Recorded data —
═══
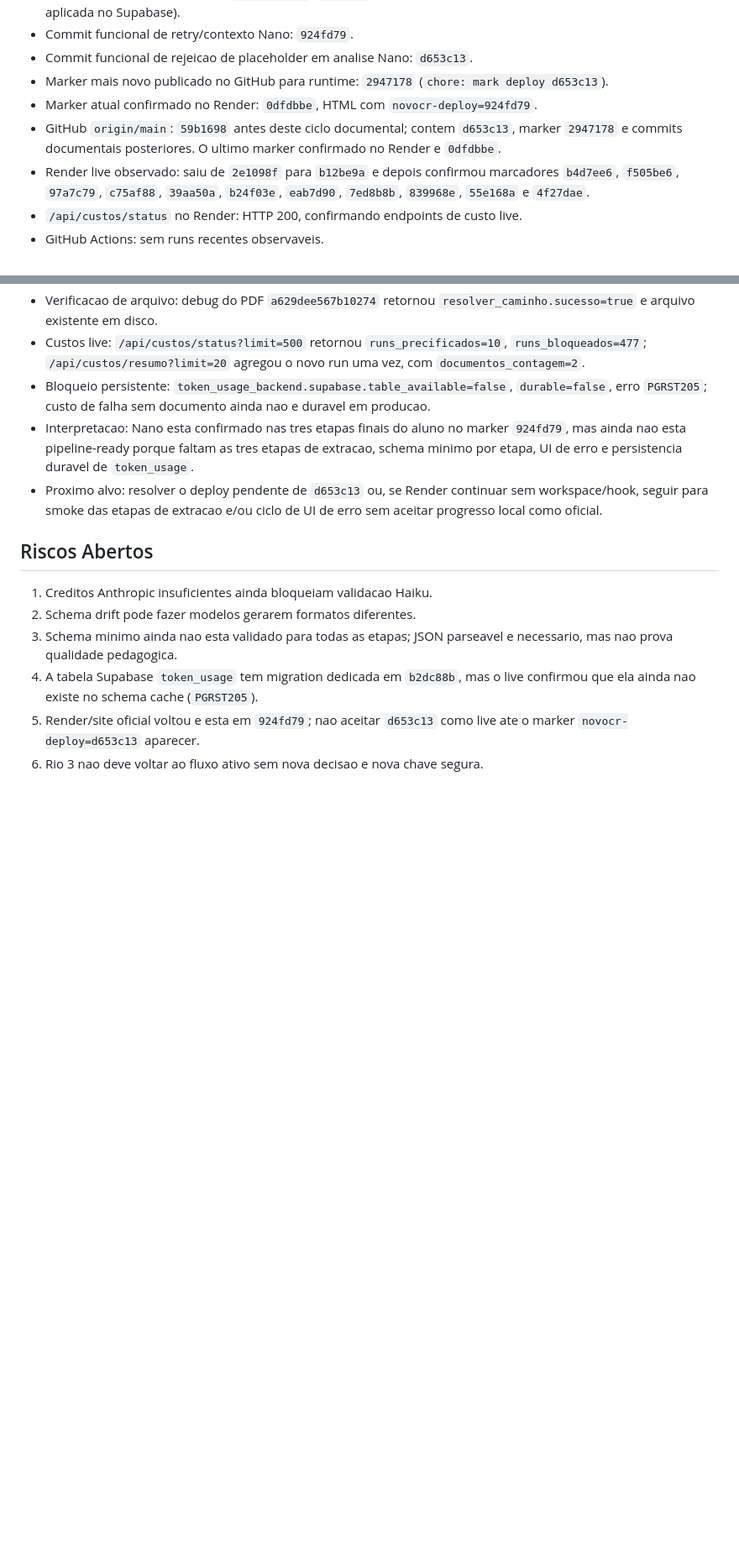
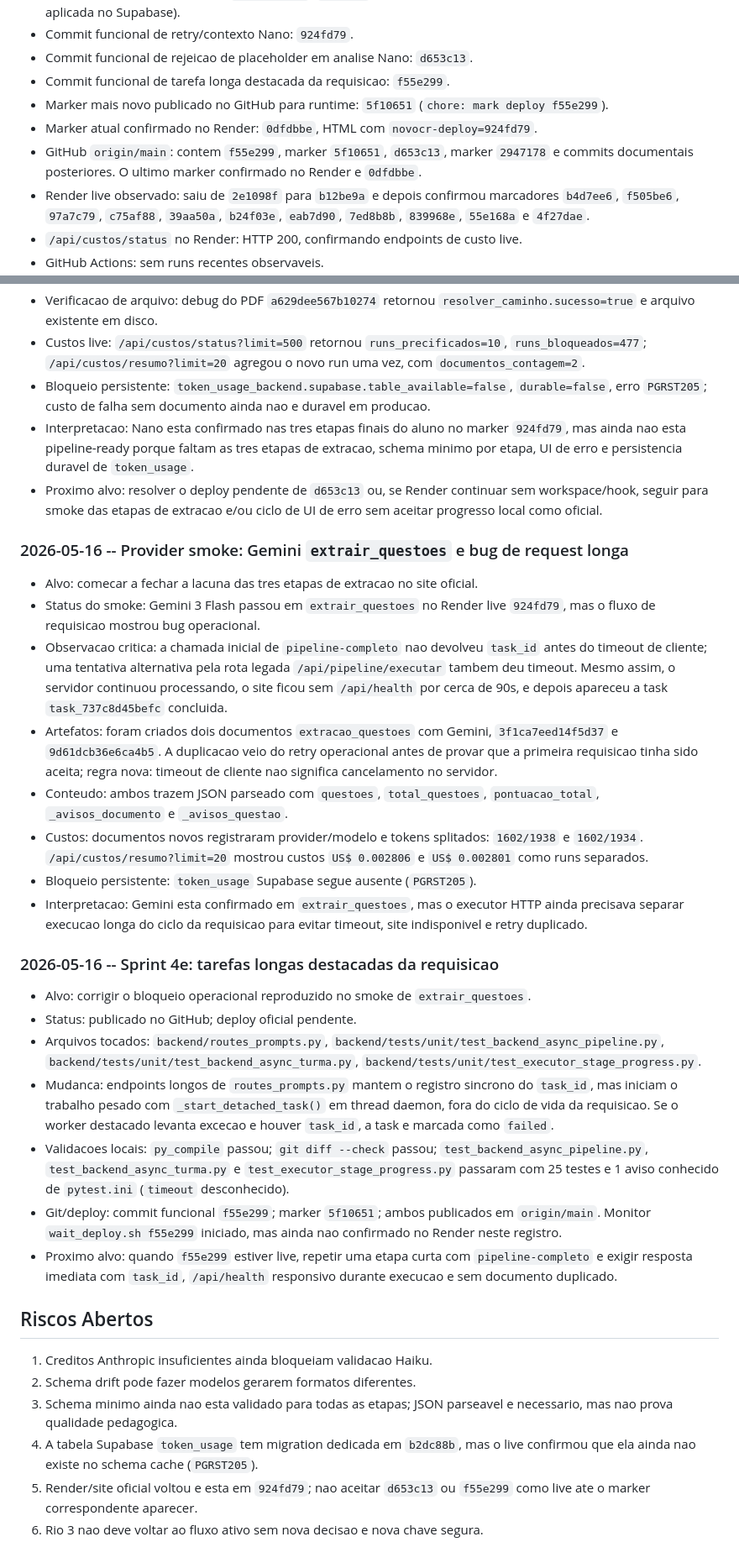
Before and after one commit to OttoBoop/IA_Educacao_V2, a Markdown page: docs/plano_pipeline/09_progresso_longo_prazo.md, 2 parts joined by grey strips. Shown at 84% size. GitHub-like rendering; blank space fills up the shorter version.

Commit message:
docs: record extraction smoke and request detachment

```diff
--- a/docs/plano_pipeline/09_progresso_longo_prazo.md
+++ b/docs/plano_pipeline/09_progresso_longo_prazo.md
@@ -83,13 +89,14 @@ Estabilizar o NOVO CR para que a pipeline:
   runtime do site ate a SQL ser aplicada no Supabase).
 - Commit funcional de retry/contexto Nano: `924fd79`.
 - Commit funcional de rejeicao de placeholder em analise Nano: `d653c13`.
-- Marker mais novo publicado no GitHub para runtime: `2947178`
-  (`chore: mark deploy d653c13`).
+- Commit funcional de tarefa longa destacada da requisicao: `f55e299`.
+- Marker mais novo publicado no GitHub para runtime: `5f10651`
+  (`chore: mark deploy f55e299`).
 - Marker atual confirmado no Render: `0dfdbbe`, HTML com
   `novocr-deploy=924fd79`.
-- GitHub `origin/main`: `59b1698` antes deste ciclo documental; contem
-  `d653c13`, marker `2947178` e commits documentais posteriores. O ultimo
-  marker confirmado no Render e `0dfdbbe`.
+- GitHub `origin/main`: contem `f55e299`, marker `5f10651`, `d653c13`, marker
+  `2947178` e commits documentais posteriores. O ultimo marker confirmado no
+  Render e `0dfdbbe`.
 - Render live observado: saiu de `2e1098f` para `b12be9a` e depois confirmou
   marcadores `b4d7ee6`, `f505be6`, `97a7c79`, `c75af88`, `39aa50a`,
   `b24f03e`, `eab7d90`, `7ed8b8b`, `839968e`, `55e168a` e `4f27dae`.
@@ -783,6 +790,54 @@ Critério de pronto: lista de limpeza segura e revisada.
   sem workspace/hook, seguir para smoke das etapas de extracao e/ou ciclo de UI
   de erro sem aceitar progresso local como oficial.
 
+### 2026-05-16 -- Provider smoke: Gemini `extrair_questoes` e bug de request longa
+
+- Alvo: comecar a fechar a lacuna das tres etapas de extracao no site oficial.
+- Status do smoke: Gemini 3 Flash passou em `extrair_questoes` no Render live
+  `924fd79`, mas o fluxo de requisicao mostrou bug operacional.
+- Observacao critica: a chamada inicial de `pipeline-completo` nao devolveu
+  `task_id` antes do timeout de cliente; uma tentativa alternativa pela rota
+  legada `/api/pipeline/executar` tambem deu timeout. Mesmo assim, o servidor
+  continuou processando, o site ficou sem `/api/health` por cerca de 90s, e
+  depois apareceu a task `task_737c8d45befc` concluida.
+- Artefatos: foram criados dois documentos `extracao_questoes` com Gemini,
+  `3f1ca7eed14f5d37` e `9d61dcb36e6ca4b5`. A duplicacao veio do retry
+  operacional antes de provar que a primeira requisicao tinha sido aceita; regra
+  nova: timeout de cliente nao significa cancelamento no servidor.
+- Conteudo: ambos trazem JSON parseado com `questoes`, `total_questoes`,
+  `pontuacao_total`, `_avisos_documento` e `_avisos_questao`.
+- Custos: documentos novos registraram provider/modelo e tokens splitados:
+  `1602/1938` e `1602/1934`. `/api/custos/resumo?limit=20` mostrou custos
+  `US$ 0.002806` e `US$ 0.002801` como runs separados.
+- Bloqueio persistente: `token_usage` Supabase segue ausente (`PGRST205`).
+- Interpretacao: Gemini esta confirmado em `extrair_questoes`, mas o executor
+  HTTP ainda precisava separar execucao longa do ciclo da requisicao para evitar
+  timeout, site indisponivel e retry duplicado.
+
+### 2026-05-16 -- Sprint 4e: tarefas longas destacadas da requisicao
+
+- Alvo: corrigir o bloqueio operacional reproduzido no smoke de
+  `extrair_questoes`.
+- Status: publicado no GitHub; deploy oficial pendente.
+- Arquivos tocados: `backend/routes_prompts.py`,
+  `backend/tests/unit/test_backend_async_pipeline.py`,
+  `backend/tests/unit/test_backend_async_turma.py`,
+  `backend/tests/unit/test_executor_stage_progress.py`.
+- Mudanca: endpoints longos de `routes_prompts.py` mantem o registro sincrono
+  do `task_id`, mas iniciam o trabalho pesado com `_start_detached_task()` em
+  thread daemon, fora do ciclo de vida da requisicao. Se o worker destacado
+  levanta excecao e houver `task_id`, a task e marcada como `failed`.
+- Validacoes locais: `py_compile` passou; `git diff --check` passou;
+  `test_backend_async_pipeline.py`, `test_backend_async_turma.py` e
+  `test_executor_stage_progress.py` passaram com 25 testes e 1 aviso conhecido
+  de `pytest.ini` (`timeout` desconhecido).
+- Git/deploy: commit funcional `f55e299`; marker `5f10651`; ambos publicados
+  em `origin/main`. Monitor `wait_deploy.sh f55e299` iniciado, mas ainda nao
+  confirmado no Render neste registro.
+- Proximo alvo: quando `f55e299` estiver live, repetir uma etapa curta com
+  `pipeline-completo` e exigir resposta imediata com `task_id`, `/api/health`
+  responsivo durante execucao e sem documento duplicado.
+
 ## Riscos Abertos
 
 1. Creditos Anthropic insuficientes ainda bloqueiam validacao Haiku.
@@ -791,6 +846,6 @@ Critério de pronto: lista de limpeza segura e revisada.
    necessario, mas nao prova qualidade pedagogica.
 4. A tabela Supabase `token_usage` tem migration dedicada em `b2dc88b`, mas o
    live confirmou que ela ainda nao existe no schema cache (`PGRST205`).
-5. Render/site oficial voltou e esta em `924fd79`; nao aceitar `d653c13`
-   como live ate o marker `novocr-deploy=d653c13` aparecer.
+5. Render/site oficial voltou e esta em `924fd79`; nao aceitar `d653c13` ou
+   `f55e299` como live ate o marker correspondente aparecer.
 6. Rio 3 nao deve voltar ao fluxo ativo sem nova decisao e nova chave segura.
```
Also changed, not shown: other parts of docs/plano_pipeline/09_progresso_longo_prazo.md (+8 -2 lines), docs/plano_pipeline/12_matriz_provider_fase.md (+30 -14 lines), docs/plano_pipeline/14_auditoria_mestre_pipeline_custos_providers.md (+22 -17 lines).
═══
What to do —
Each entry should be repeated exactly as it appears; the pictures stay out.

Your solution —
Before and after one commit to OttoBoop/IA_Educacao_V2, a Markdown page: docs/plano_pipeline/09_progresso_longo_prazo.md, 2 parts joined by grey strips. Shown at 84% size. GitHub-like rendering; blank space fills up the shorter version.

Commit message:
docs: record extraction smoke and request detachment

```diff
--- a/docs/plano_pipeline/09_progresso_longo_prazo.md
+++ b/docs/plano_pipeline/09_progresso_longo_prazo.md
@@ -83,13 +89,14 @@ Estabilizar o NOVO CR para que a pipeline:
   runtime do site ate a SQL ser aplicada no Supabase).
 - Commit funcional de retry/contexto Nano: `924fd79`.
 - Commit funcional de rejeicao de placeholder em analise Nano: `d653c13`.
-- Marker mais novo publicado no GitHub para runtime: `2947178`
-  (`chore: mark deploy d653c13`).
+- Commit funcional de tarefa longa destacada da requisicao: `f55e299`.
+- Marker mais novo publicado no GitHub para runtime: `5f10651`
+  (`chore: mark deploy f55e299`).
 - Marker atual confirmado no Render: `0dfdbbe`, HTML com
   `novocr-deploy=924fd79`.
-- GitHub `origin/main`: `59b1698` antes deste ciclo documental; contem
-  `d653c13`, marker `2947178` e commits documentais posteriores. O ultimo
-  marker confirmado no Render e `0dfdbbe`.
+- GitHub `origin/main`: contem `f55e299`, marker `5f10651`, `d653c13`, marker
+  `2947178` e commits documentais posteriores. O ultimo marker confirmado no
+  Render e `0dfdbbe`.
 - Render live observado: saiu de `2e1098f` para `b12be9a` e depois confirmou
   marcadores `b4d7ee6`, `f505be6`, `97a7c79`, `c75af88`, `39aa50a`,
   `b24f03e`, `eab7d90`, `7ed8b8b`, `839968e`, `55e168a` e `4f27dae`.
@@ -783,6 +790,54 @@ Critério de pronto: lista de limpeza segura e revisada.
   sem workspace/hook, seguir para smoke das etapas de extracao e/ou ciclo de UI
   de erro sem aceitar progresso local como oficial.
 
+### 2026-05-16 -- Provider smoke: Gemini `extrair_questoes` e bug de request longa
+
+- Alvo: comecar a fechar a lacuna das tres etapas de extracao no site oficial.
+- Status do smoke: Gemini 3 Flash passou em `extrair_questoes` no Render live
+  `924fd79`, mas o fluxo de requisicao mostrou bug operacional.
+- Observacao critica: a chamada inicial de `pipeline-completo` nao devolveu
+  `task_id` antes do timeout de cliente; uma tentativa alternativa pela rota
+  legada `/api/pipeline/executar` tambem deu timeout. Mesmo assim, o servidor
+  continuou processando, o site ficou sem `/api/health` por cerca de 90s, e
+  depois apareceu a task `task_737c8d45befc` concluida.
+- Artefatos: foram criados dois documentos `extracao_questoes` com Gemini,
+  `3f1ca7eed14f5d37` e `9d61dcb36e6ca4b5`. A duplicacao veio do retry
+  operacional antes de provar que a primeira requisicao tinha sido aceita; regra
+  nova: timeout de cliente nao significa cancelamento no servidor.
+- Conteudo: ambos trazem JSON parseado com `questoes`, `total_questoes`,
+  `pontuacao_total`, `_avisos_documento` e `_avisos_questao`.
+- Custos: documentos novos registraram provider/modelo e tokens splitados:
+  `1602/1938` e `1602/1934`. `/api/custos/resumo?limit=20` mostrou custos
+  `US$ 0.002806` e `US$ 0.002801` como runs separados.
+- Bloqueio persistente: `token_usage` Supabase segue ausente (`PGRST205`).
+- Interpretacao: Gemini esta confirmado em `extrair_questoes`, mas o executor
+  HTTP ainda precisava separar execucao longa do ciclo da requisicao para evitar
+  timeout, site indisponivel e retry duplicado.
+
+### 2026-05-16 -- Sprint 4e: tarefas longas destacadas da requisicao
+
+- Alvo: corrigir o bloqueio operacional reproduzido no smoke de
+  `extrair_questoes`.
+- Status: publicado no GitHub; deploy oficial pendente.
+- Arquivos tocados: `backend/routes_prompts.py`,
+  `backend/tests/unit/test_backend_async_pipeline.py`,
+  `backend/tests/unit/test_backend_async_turma.py`,
+  `backend/tests/unit/test_executor_stage_progress.py`.
+- Mudanca: endpoints longos de `routes_prompts.py` mantem o registro sincrono
+  do `task_id`, mas iniciam o trabalho pesado com `_start_detached_task()` em
+  thread daemon, fora do ciclo de vida da requisicao. Se o worker destacado
+  levanta excecao e houver `task_id`, a task e marcada como `failed`.
+- Validacoes locais: `py_compile` passou; `git diff --check` passou;
+  `test_backend_async_pipeline.py`, `test_backend_async_turma.py` e
+  `test_executor_stage_progress.py` passaram com 25 testes e 1 aviso conhecido
+  de `pytest.ini` (`timeout` desconhecido).
+- Git/deploy: commit funcional `f55e299`; marker `5f10651`; ambos publicados
+  em `origin/main`. Monitor `wait_deploy.sh f55e299` iniciado, mas ainda nao
+  confirmado no Render neste registro.
+- Proximo alvo: quando `f55e299` estiver live, repetir uma etapa curta com
+  `pipeline-completo` e exigir resposta imediata com `task_id`, `/api/health`
+  responsivo durante execucao e sem documento duplicado.
+
 ## Riscos Abertos
 
 1. Creditos Anthropic insuficientes ainda bloqueiam validacao Haiku.
@@ -791,6 +846,6 @@ Critério de pronto: lista de limpeza segura e revisada.
    necessario, mas nao prova qualidade pedagogica.
 4. A tabela Supabase `token_usage` tem migration dedicada em `b2dc88b`, mas o
    live confirmou que ela ainda nao existe no schema cache (`PGRST205`).
-5. Render/site oficial voltou e esta em `924fd79`; nao aceitar `d653c13`
-   como live ate o marker `novocr-deploy=d653c13` aparecer.
+5. Render/site oficial voltou e esta em `924fd79`; nao aceitar `d653c13` ou
+   `f55e299` como live ate o marker correspondente aparecer.
 6. Rio 3 nao deve voltar ao fluxo ativo sem nova decisao e nova chave segura.
```
Also changed, not shown: other parts of docs/plano_pipeline/09_progresso_longo_prazo.md (+8 -2 lines), docs/plano_pipeline/12_matriz_provider_fase.md (+30 -14 lines), docs/plano_pipeline/14_auditoria_mestre_pipeline_custos_providers.md (+22 -17 lines).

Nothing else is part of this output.